" To avoid this difficulty, another trous princes of the line of Jehu, and interpretation is mentioned with ap so the expression was understood by probation by the learned Pocock, in St. Jerome and by Luther.” Critical which “ the blood of Jezrael,” is Notes, p. 53, 54, 55, 56. still understood of the blood of Ahab's family, shed by Jehu in Jezrael; but, CHAP. V. VER. 2.-" The Prickers by a particular acceptation of the have made a deep Slaughter. verb Tpo, (to visit] this is understood not as the object, but as the stand- back, attendants on the chase, whose
Prickers,'' scouts on horseard, or model, of the punishment, business it was to scour the country and the words are brought to this all around, and drive the wild beasts sense, that God will execute venge- into the toils. The priests and rulers ance upon the wicked house of Jehu, in slaughter abundant as the slaughter are accused as the seducers of the of Ahab's family and kindred in people to apostacy and idolatry, not Jezrael; but in this way of taking with premeditated design, under the
merely by their own ill example, but the words, a punishment is denounced for a crime not specified, which image of hunters deliberately spreadis not after the manner of the 'denun- ing their nets and snares upon the ciations of holy writ. Besides, al- emissaries in this nefarious project,
mountains. And their agents and though the Hebrew words in themselves might not be incapable of this the prickers in this destructive chase.
are represented under the image of construction, if this were the only The toils and nets are whatever in passage in which the phrase occurred: the external form of idolatry was calthe truth is, it is a very common man. Der of expression; and wherever the
culated to captivate the minds of phrase is used of visiting any thing altars, images richly adorned, the
men; magnificent temples, stately upon a person,” the thing, which is the object of the verb transitive gaiety of festivals, the pomp, and, in (without any preposition or prefix) the public rites. All which was sup
many instances, even the horror of is always to be understood as some crime to be punished upon the per
ported by the government at a vast son: and to take the phrase in any the prickers made, is thie killing of
expence. The deep slaughter which other manner here would be a mode
the souls of men. P. 16. of interpretation, which would tend
Prickers,” bow from the to bring upon the style of the sacred
verb ow circumire, discurrere, obwriters the very worst species of obscurity—that of uncertainty, divest. ambulare, lustrare, late per campos ing the most familiar expressions of Guaquaversum discurrere. It is apa clear definite meaning.

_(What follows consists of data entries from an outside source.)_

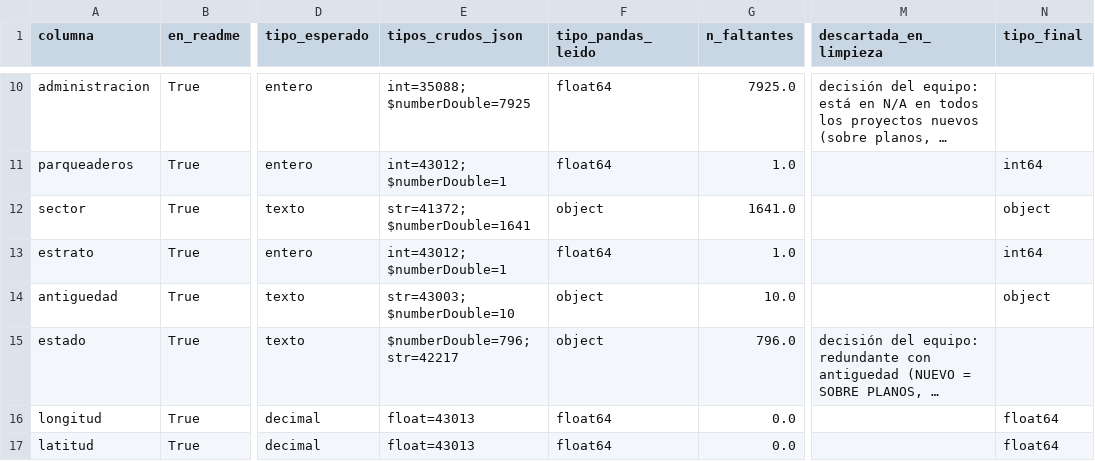
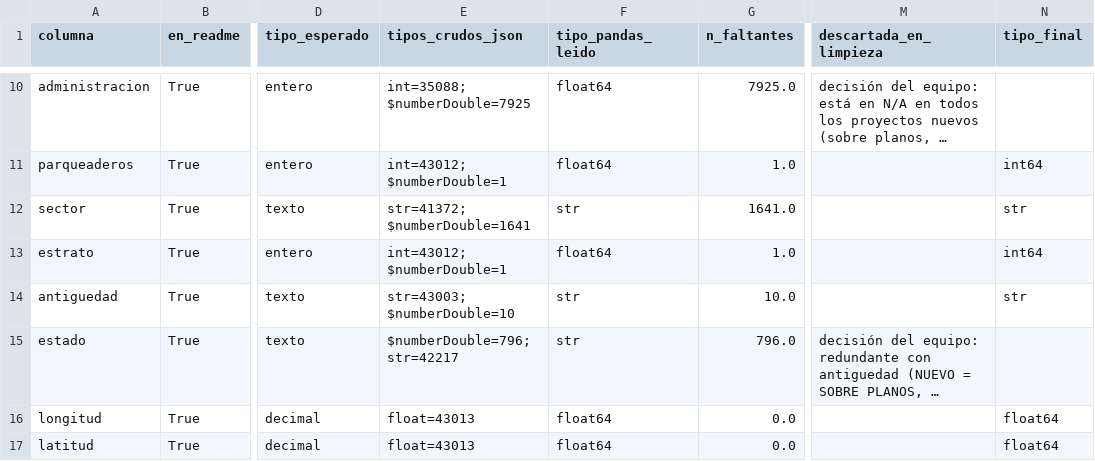
Before and after one commit to SantiagoMunozM/proyecto-he2-ia-aplicada, a CSV file: 03_Resultados/Tablas/01_resumen_columnas.csv, drawn as a sheet; only a part is shown, gaps mark what is left out; long unchanged cells end in …; the diff covers the shown part only; the diff names each change by its address in the sheet, - before the commit and + after, or states it on an @@ line.

```diff
--- a/03_Resultados/Tablas/01_resumen_columnas.csv
+++ b/03_Resultados/Tablas/01_resumen_columnas.csv
-F12 (tipo_pandas_leido): object
+F12 (tipo_pandas_leido): str
-N12 (tipo_final): object
+N12 (tipo_final): str
-F14:F15 (tipo_pandas_leido): object
+F14:F15 (tipo_pandas_leido): str
-N14 (tipo_final): object
+N14 (tipo_final): str
```
Also changed, not shown: 26 edited cells elsewhere in this file, 03_Resultados/Tablas/01_estadisticas_numericas.csv, 03_Resultados/Tablas/01_perdida_por_localidad_estrato.csv, 20 other files.
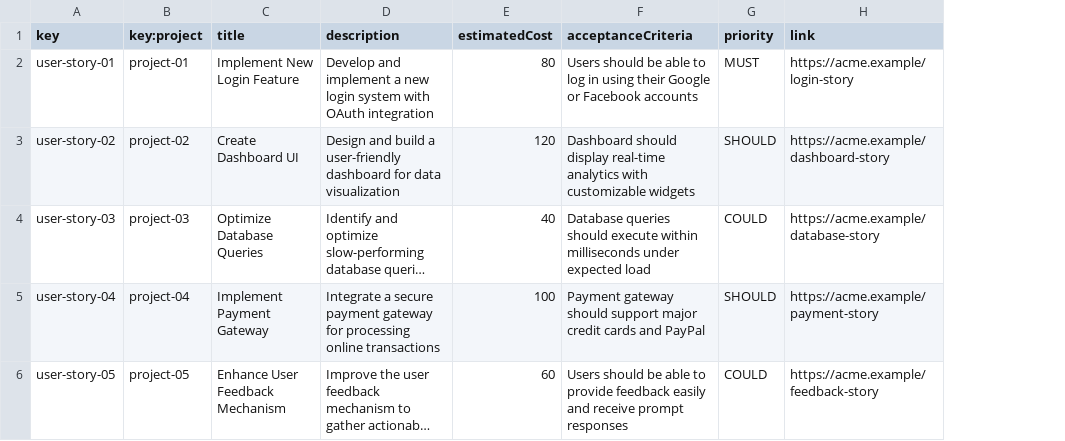
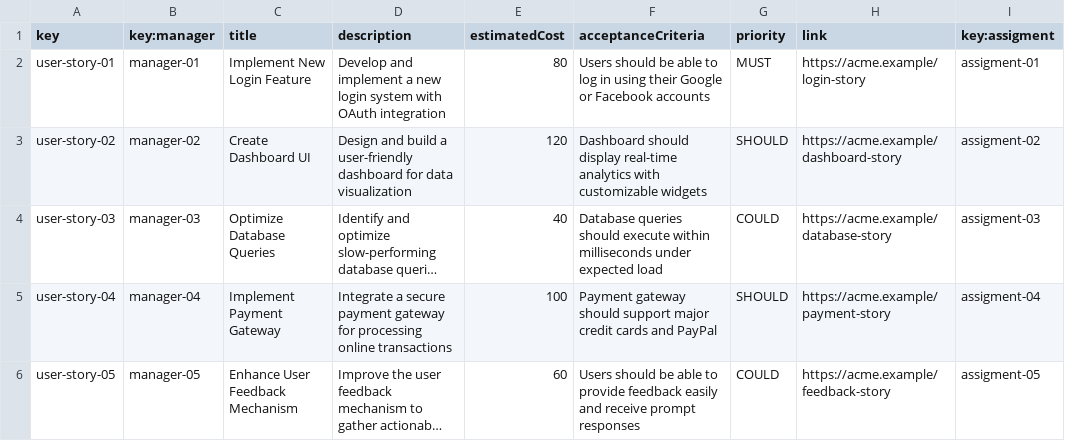
Before and after one commit to davidg43/Acme-SF-D04, a CSV file: src/main/webapp/WEB-INF/resources/sample-data/userStory.csv, drawn as a sheet; long unchanged cells end in …; removed rows and columns are numbered as before the commit, all else as after; the diff names each change by its address in the sheet, - before the commit and + after, or states it on an @@ line.

```diff
--- a/src/main/webapp/WEB-INF/resources/sample-data/userStory.csv
+++ b/src/main/webapp/WEB-INF/resources/sample-data/userStory.csv
-column B (key:project), rows 2-6: project-01 | project-02 | project-03 | project-04 | project-05
+column B (key:manager), rows 2-6: manager-01 | manager-02 | manager-03 | manager-04 | manager-05
+column I (key:assigment), rows 2-6: assigment-01 | assigment-02 | assigment-03 | assigment-04 | assigment-05
```
Also changed, not shown: src/main/webapp/WEB-INF/resources/sample-data/objective.csv, src/main/webapp/WEB-INF/resources/sample-data/project.csv, 8 other files.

plied, Num. xi. 8. to the people “ For these reasons, I am per
scattered over the plain to gather up
the mauna. suaded, that Jezrael is to be taken
lience the noun now, in this in this passage in its mystical meaning; and is to be understood of horsemen, whose office it was in the
place may paturally render those the persons typified by the prophet's chase to spread themselves on all son--the holy seed--the true ser
sides of the plain, to drive the wild yants and worshippers of God. It
beasts roused from their laires or cois threatened that their blood is to
verts into the toils. Such persons, in * 2 Kings x, 30,
our old English language, were called
“prickers," as I conceive from the Jehovah is his memorial; that is, his verb to “prick," i. e. to shew off on appropriate, perpetual namel. “And a mettlesome horse * ; because their God said, moreover, unto Moses, office required that they should be thus shalt thou say unto the children well mounted, and they were always of Israel: Jehovah, the God of your galloping across the country in all fathers, the God of Abraham, the directions. The noun is not yet be God of Isaac, and the God of Jacob, come quite obsolete. For the yeo hath sent me unto you. This is iny men that attend the king, when his name for ever, and this my Memomajesty hunts the stag, whose duty it RIAL (931) unto all generations." is to keep the animal within conve Where is this" rehearses “ Jehovah' nient bounds, are at this day called by itself; for the addition, the “God the " yeomen prickers.” I take of Abraham,” &c. is no part of the Dow here in this sense, as the nomi. name or memorial, but a most grapative
cious declaration of Jehovah's pecuas the accusative after the verb: liar connections with the fathers of “ Cursores profundam ediderunt the Israelites. Accordingly, the cædem.” In ihe Latin expression, Psalmist says, “ Jehovah is thy name “ profunda crdes," cædes is properly for ever; Jehovah is thy memorial the bloodshed; and a great number for all generationsb. of murders is represented under the “ Then, after a description of the image of a great depth of that blood. impotence and nothingness of idols, The imagery of the Hebrew in this the work of men's hands, the psalm place is exactly the same. But it is a concludes with animated solemn worligurative chase. The wild beasts are ship of Jehovah, by the reiteration of men not influenced and restrained by
this name. true principles of religion : the prin “ House of Israel, bless ye the cipal hunters, the kings and the apo- Jehovali. Ilouse of Aaron, bless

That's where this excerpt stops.